### WHAT TO WORK ON:
Your response should consist of the records below, repeated exactly.

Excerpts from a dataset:

----

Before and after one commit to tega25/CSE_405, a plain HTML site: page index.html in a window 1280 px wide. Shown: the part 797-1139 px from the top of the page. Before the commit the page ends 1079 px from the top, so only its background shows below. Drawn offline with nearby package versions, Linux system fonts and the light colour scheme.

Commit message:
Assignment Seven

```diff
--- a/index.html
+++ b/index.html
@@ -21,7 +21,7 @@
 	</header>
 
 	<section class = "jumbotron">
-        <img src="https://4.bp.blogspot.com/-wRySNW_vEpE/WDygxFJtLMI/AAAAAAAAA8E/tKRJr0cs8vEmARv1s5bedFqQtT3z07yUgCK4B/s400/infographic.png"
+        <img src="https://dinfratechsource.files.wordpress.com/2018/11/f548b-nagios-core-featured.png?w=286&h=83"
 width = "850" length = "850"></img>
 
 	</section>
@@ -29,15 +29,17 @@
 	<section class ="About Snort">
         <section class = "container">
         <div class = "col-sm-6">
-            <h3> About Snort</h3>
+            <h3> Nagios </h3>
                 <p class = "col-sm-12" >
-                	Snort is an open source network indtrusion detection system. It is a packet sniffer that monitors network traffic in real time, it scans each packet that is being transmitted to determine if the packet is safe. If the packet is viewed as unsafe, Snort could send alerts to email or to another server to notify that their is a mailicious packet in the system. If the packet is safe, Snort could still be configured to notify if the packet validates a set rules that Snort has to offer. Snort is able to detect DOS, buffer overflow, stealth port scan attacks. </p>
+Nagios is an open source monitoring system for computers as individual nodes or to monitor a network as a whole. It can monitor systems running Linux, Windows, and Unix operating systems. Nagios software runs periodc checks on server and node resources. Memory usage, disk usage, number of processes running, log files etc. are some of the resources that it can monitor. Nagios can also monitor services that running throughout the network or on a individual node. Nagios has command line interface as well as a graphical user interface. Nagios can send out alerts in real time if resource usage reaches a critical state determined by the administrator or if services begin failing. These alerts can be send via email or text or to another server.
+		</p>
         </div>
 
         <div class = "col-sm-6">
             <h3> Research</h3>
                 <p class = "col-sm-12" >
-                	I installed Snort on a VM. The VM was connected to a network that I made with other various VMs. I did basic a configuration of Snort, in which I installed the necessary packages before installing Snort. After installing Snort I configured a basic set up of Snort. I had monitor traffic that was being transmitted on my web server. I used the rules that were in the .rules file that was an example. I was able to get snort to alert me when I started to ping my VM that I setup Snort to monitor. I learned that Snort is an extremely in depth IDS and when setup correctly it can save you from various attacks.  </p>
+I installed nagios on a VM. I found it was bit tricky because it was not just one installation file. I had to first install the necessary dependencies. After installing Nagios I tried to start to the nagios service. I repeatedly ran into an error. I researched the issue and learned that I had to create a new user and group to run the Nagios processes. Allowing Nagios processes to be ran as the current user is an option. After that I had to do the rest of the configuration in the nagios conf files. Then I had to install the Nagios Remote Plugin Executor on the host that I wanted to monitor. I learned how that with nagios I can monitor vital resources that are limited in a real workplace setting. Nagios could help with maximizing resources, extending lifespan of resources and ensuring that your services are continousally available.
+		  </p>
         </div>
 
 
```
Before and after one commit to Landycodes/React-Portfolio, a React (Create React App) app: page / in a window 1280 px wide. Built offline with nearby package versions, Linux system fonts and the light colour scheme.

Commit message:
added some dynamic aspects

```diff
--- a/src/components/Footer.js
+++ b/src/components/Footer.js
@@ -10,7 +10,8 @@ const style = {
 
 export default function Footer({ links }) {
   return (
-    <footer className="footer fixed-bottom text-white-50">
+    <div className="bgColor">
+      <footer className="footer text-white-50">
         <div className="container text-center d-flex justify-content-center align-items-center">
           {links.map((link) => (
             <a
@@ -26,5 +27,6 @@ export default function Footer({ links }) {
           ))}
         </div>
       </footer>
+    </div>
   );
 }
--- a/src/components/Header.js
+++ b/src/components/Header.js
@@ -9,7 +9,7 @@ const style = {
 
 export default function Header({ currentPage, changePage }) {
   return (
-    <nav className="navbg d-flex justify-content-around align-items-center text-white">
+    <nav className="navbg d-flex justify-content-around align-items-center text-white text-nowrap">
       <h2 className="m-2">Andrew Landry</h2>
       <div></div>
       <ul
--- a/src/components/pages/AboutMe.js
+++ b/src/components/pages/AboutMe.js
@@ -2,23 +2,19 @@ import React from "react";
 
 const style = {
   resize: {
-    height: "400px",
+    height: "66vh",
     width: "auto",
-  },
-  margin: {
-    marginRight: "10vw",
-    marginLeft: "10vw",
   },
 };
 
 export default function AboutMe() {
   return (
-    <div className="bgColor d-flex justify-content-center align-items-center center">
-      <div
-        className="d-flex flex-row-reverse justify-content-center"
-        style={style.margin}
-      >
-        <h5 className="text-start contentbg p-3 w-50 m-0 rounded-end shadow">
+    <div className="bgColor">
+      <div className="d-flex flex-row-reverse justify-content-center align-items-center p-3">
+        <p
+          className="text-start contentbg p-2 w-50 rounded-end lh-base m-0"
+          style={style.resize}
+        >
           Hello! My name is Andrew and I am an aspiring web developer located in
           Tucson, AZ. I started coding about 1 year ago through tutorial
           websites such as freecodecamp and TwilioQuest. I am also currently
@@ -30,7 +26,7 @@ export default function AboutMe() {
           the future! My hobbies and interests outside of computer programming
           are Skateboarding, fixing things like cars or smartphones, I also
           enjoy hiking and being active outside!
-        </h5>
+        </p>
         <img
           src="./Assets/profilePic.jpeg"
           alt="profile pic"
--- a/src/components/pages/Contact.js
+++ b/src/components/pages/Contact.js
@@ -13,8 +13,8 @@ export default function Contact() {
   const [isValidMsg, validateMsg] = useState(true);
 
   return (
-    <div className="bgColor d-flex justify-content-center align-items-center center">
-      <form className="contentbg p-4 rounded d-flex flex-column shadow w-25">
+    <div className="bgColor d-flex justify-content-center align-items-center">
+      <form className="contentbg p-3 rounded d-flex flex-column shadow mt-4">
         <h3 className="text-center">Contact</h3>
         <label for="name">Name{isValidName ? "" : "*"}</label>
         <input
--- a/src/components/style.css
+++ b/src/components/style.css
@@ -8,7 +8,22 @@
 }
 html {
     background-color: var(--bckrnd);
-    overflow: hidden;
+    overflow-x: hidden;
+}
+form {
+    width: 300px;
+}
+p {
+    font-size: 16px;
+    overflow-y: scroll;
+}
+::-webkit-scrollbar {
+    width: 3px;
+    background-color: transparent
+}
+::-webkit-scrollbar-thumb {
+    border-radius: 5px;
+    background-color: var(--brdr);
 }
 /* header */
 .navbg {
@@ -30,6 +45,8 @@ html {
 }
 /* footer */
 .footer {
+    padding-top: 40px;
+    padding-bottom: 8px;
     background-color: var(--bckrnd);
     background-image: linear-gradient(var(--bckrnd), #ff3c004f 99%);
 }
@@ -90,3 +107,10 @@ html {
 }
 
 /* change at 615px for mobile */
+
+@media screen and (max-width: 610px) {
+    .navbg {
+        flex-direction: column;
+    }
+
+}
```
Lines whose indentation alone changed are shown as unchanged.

----

### EXERCISE SOLUTION:
Before and after one commit to tega25/CSE_405, a plain HTML site: page index.html in a window 1280 px wide. Shown: the part 797-1139 px from the top of the page. Before the commit the page ends 1079 px from the top, so only its background shows below. Drawn offline with nearby package versions, Linux system fonts and the light colour scheme.

Commit message:
Assignment Seven

```diff
--- a/index.html
+++ b/index.html
@@ -21,7 +21,7 @@
 	</header>
 
 	<section class = "jumbotron">
-        <img src="https://4.bp.blogspot.com/-wRySNW_vEpE/WDygxFJtLMI/AAAAAAAAA8E/tKRJr0cs8vEmARv1s5bedFqQtT3z07yUgCK4B/s400/infographic.png"
+        <img src="https://dinfratechsource.files.wordpress.com/2018/11/f548b-nagios-core-featured.png?w=286&h=83"
 width = "850" length = "850"></img>
 
 	</section>
@@ -29,15 +29,17 @@
 	<section class ="About Snort">
         <section class = "container">
         <div class = "col-sm-6">
-            <h3> About Snort</h3>
+            <h3> Nagios </h3>
                 <p class = "col-sm-12" >
-                	Snort is an open source network indtrusion detection system. It is a packet sniffer that monitors network traffic in real time, it scans each packet that is being transmitted to determine if the packet is safe. If the packet is viewed as unsafe, Snort could send alerts to email or to another server to notify that their is a mailicious packet in the system. If the packet is safe, Snort could still be configured to notify if the packet validates a set rules that Snort has to offer. Snort is able to detect DOS, buffer overflow, stealth port scan attacks. </p>
+Nagios is an open source monitoring system for computers as individual nodes or to monitor a network as a whole. It can monitor systems running Linux, Windows, and Unix operating systems. Nagios software runs periodc checks on server and node resources. Memory usage, disk usage, number of processes running, log files etc. are some of the resources that it can monitor. Nagios can also monitor services that running throughout the network or on a individual node. Nagios has command line interface as well as a graphical user interface. Nagios can send out alerts in real time if resource usage reaches a critical state determined by the administrator or if services begin failing. These alerts can be send via email or text or to another server.
+		</p>
         </div>
 
         <div class = "col-sm-6">
             <h3> Research</h3>
                 <p class = "col-sm-12" >
-                	I installed Snort on a VM. The VM was connected to a network that I made with other various VMs. I did basic a configuration of Snort, in which I installed the necessary packages before installing Snort. After installing Snort I configured a basic set up of Snort. I had monitor traffic that was being transmitted on my web server. I used the rules that were in the .rules file that was an example. I was able to get snort to alert me when I started to ping my VM that I setup Snort to monitor. I learned that Snort is an extremely in depth IDS and when setup correctly it can save you from various attacks.  </p>
+I installed nagios on a VM. I found it was bit tricky because it was not just one installation file. I had to first install the necessary dependencies. After installing Nagios I tried to start to the nagios service. I repeatedly ran into an error. I researched the issue and learned that I had to create a new user and group to run the Nagios processes. Allowing Nagios processes to be ran as the current user is an option. After that I had to do the rest of the configuration in the nagios conf files. Then I had to install the Nagios Remote Plugin Executor on the host that I wanted to monitor. I learned how that with nagios I can monitor vital resources that are limited in a real workplace setting. Nagios could help with maximizing resources, extending lifespan of resources and ensuring that your services are continousally available.
+		  </p>
         </div>
 
 
```
Before and after one commit to Landycodes/React-Portfolio, a React (Create React App) app: page / in a window 1280 px wide. Built offline with nearby package versions, Linux system fonts and the light colour scheme.

Commit message:
added some dynamic aspects

```diff
--- a/src/components/Footer.js
+++ b/src/components/Footer.js
@@ -10,7 +10,8 @@ const style = {
 
 export default function Footer({ links }) {
   return (
-    <footer className="footer fixed-bottom text-white-50">
+    <div className="bgColor">
+      <footer className="footer text-white-50">
         <div className="container text-center d-flex justify-content-center align-items-center">
           {links.map((link) => (
             <a
@@ -26,5 +27,6 @@ export default function Footer({ links }) {
           ))}
         </div>
       </footer>
+    </div>
   );
 }
--- a/src/components/Header.js
+++ b/src/components/Header.js
@@ -9,7 +9,7 @@ const style = {
 
 export default function Header({ currentPage, changePage }) {
   return (
-    <nav className="navbg d-flex justify-content-around align-items-center text-white">
+    <nav className="navbg d-flex justify-content-around align-items-center text-white text-nowrap">
       <h2 className="m-2">Andrew Landry</h2>
       <div></div>
       <ul
--- a/src/components/pages/AboutMe.js
+++ b/src/components/pages/AboutMe.js
@@ -2,23 +2,19 @@ import React from "react";
 
 const style = {
   resize: {
-    height: "400px",
+    height: "66vh",
     width: "auto",
-  },
-  margin: {
-    marginRight: "10vw",
-    marginLeft: "10vw",
   },
 };
 
 export default function AboutMe() {
   return (
-    <div className="bgColor d-flex justify-content-center align-items-center center">
-      <div
-        className="d-flex flex-row-reverse justify-content-center"
-        style={style.margin}
-      >
-        <h5 className="text-start contentbg p-3 w-50 m-0 rounded-end shadow">
+    <div className="bgColor">
+      <div className="d-flex flex-row-reverse justify-content-center align-items-center p-3">
+        <p
+          className="text-start contentbg p-2 w-50 rounded-end lh-base m-0"
+          style={style.resize}
+        >
           Hello! My name is Andrew and I am an aspiring web developer located in
           Tucson, AZ. I started coding about 1 year ago through tutorial
           websites such as freecodecamp and TwilioQuest. I am also currently
@@ -30,7 +26,7 @@ export default function AboutMe() {
           the future! My hobbies and interests outside of computer programming
           are Skateboarding, fixing things like cars or smartphones, I also
           enjoy hiking and being active outside!
-        </h5>
+        </p>
         <img
           src="./Assets/profilePic.jpeg"
           alt="profile pic"
--- a/src/components/pages/Contact.js
+++ b/src/components/pages/Contact.js
@@ -13,8 +13,8 @@ export default function Contact() {
   const [isValidMsg, validateMsg] = useState(true);
 
   return (
-    <div className="bgColor d-flex justify-content-center align-items-center center">
-      <form className="contentbg p-4 rounded d-flex flex-column shadow w-25">
+    <div className="bgColor d-flex justify-content-center align-items-center">
+      <form className="contentbg p-3 rounded d-flex flex-column shadow mt-4">
         <h3 className="text-center">Contact</h3>
         <label for="name">Name{isValidName ? "" : "*"}</label>
         <input
--- a/src/components/style.css
+++ b/src/components/style.css
@@ -8,7 +8,22 @@
 }
 html {
     background-color: var(--bckrnd);
-    overflow: hidden;
+    overflow-x: hidden;
+}
+form {
+    width: 300px;
+}
+p {
+    font-size: 16px;
+    overflow-y: scroll;
+}
+::-webkit-scrollbar {
+    width: 3px;
+    background-color: transparent
+}
+::-webkit-scrollbar-thumb {
+    border-radius: 5px;
+    background-color: var(--brdr);
 }
 /* header */
 .navbg {
@@ -30,6 +45,8 @@ html {
 }
 /* footer */
 .footer {
+    padding-top: 40px;
+    padding-bottom: 8px;
     background-color: var(--bckrnd);
     background-image: linear-gradient(var(--bckrnd), #ff3c004f 99%);
 }
@@ -90,3 +107,10 @@ html {
 }
 
 /* change at 615px for mobile */
+
+@media screen and (max-width: 610px) {
+    .navbg {
+        flex-direction: column;
+    }
+
+}
```
Lines whose indentation alone changed are shown as unchanged.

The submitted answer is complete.